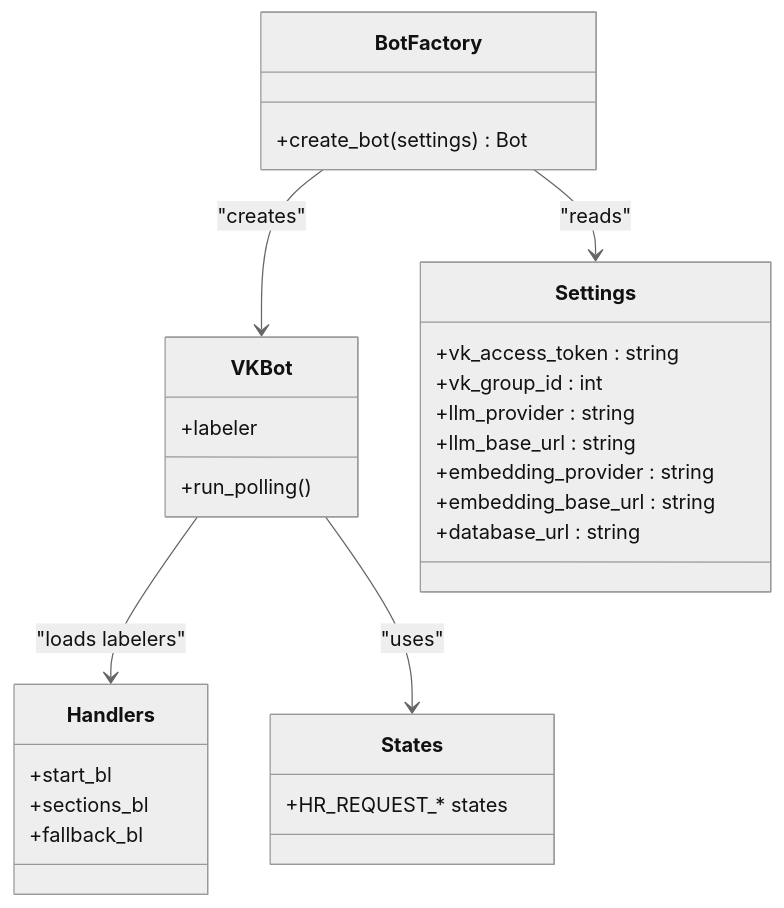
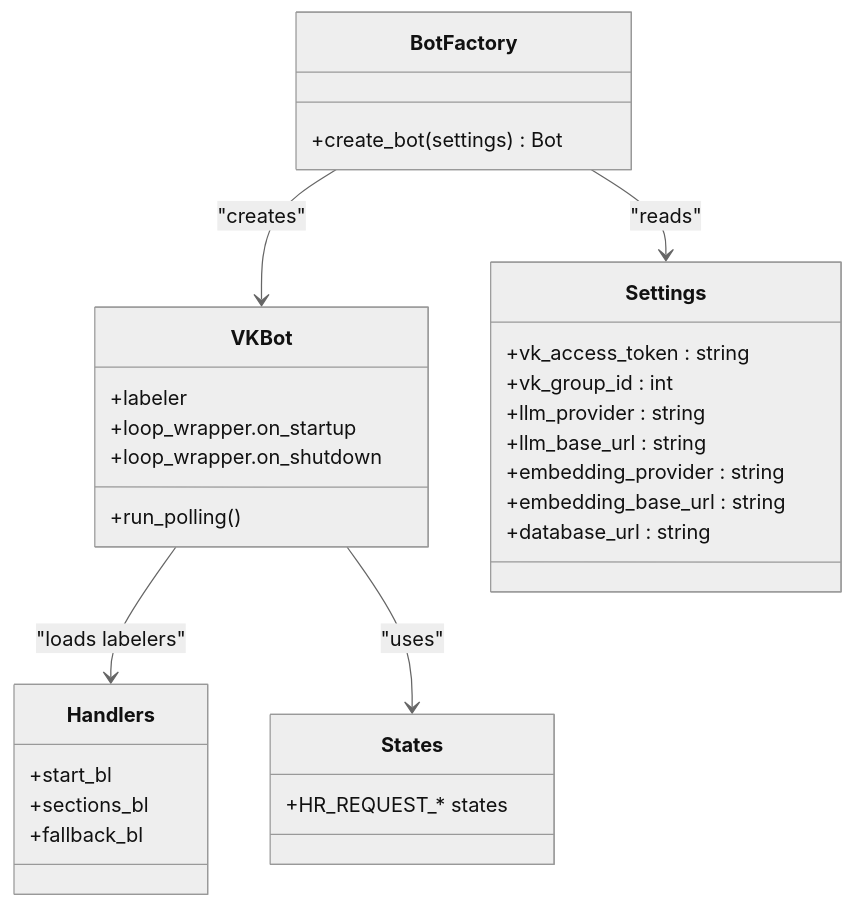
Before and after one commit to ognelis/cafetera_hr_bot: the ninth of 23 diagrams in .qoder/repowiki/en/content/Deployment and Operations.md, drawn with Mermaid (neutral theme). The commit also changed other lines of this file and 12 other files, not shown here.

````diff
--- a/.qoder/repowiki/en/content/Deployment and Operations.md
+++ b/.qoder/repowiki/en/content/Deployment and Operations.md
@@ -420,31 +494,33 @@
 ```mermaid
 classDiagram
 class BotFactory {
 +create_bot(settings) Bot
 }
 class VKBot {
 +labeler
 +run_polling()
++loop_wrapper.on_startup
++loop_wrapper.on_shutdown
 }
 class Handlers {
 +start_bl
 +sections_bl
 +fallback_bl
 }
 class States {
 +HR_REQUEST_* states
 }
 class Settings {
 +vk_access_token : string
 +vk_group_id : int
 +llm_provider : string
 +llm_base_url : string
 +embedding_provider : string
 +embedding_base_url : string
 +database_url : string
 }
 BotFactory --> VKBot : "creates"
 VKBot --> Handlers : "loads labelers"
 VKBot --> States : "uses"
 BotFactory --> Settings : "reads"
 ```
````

══════════════════════════════

*WHAT TO DO*: Across the whole listing above, report each line that includes "Handlers".

*ANSWER TO THIS EXERCISE*:
 class Handlers {
 VKBot --> Handlers : "loads labelers"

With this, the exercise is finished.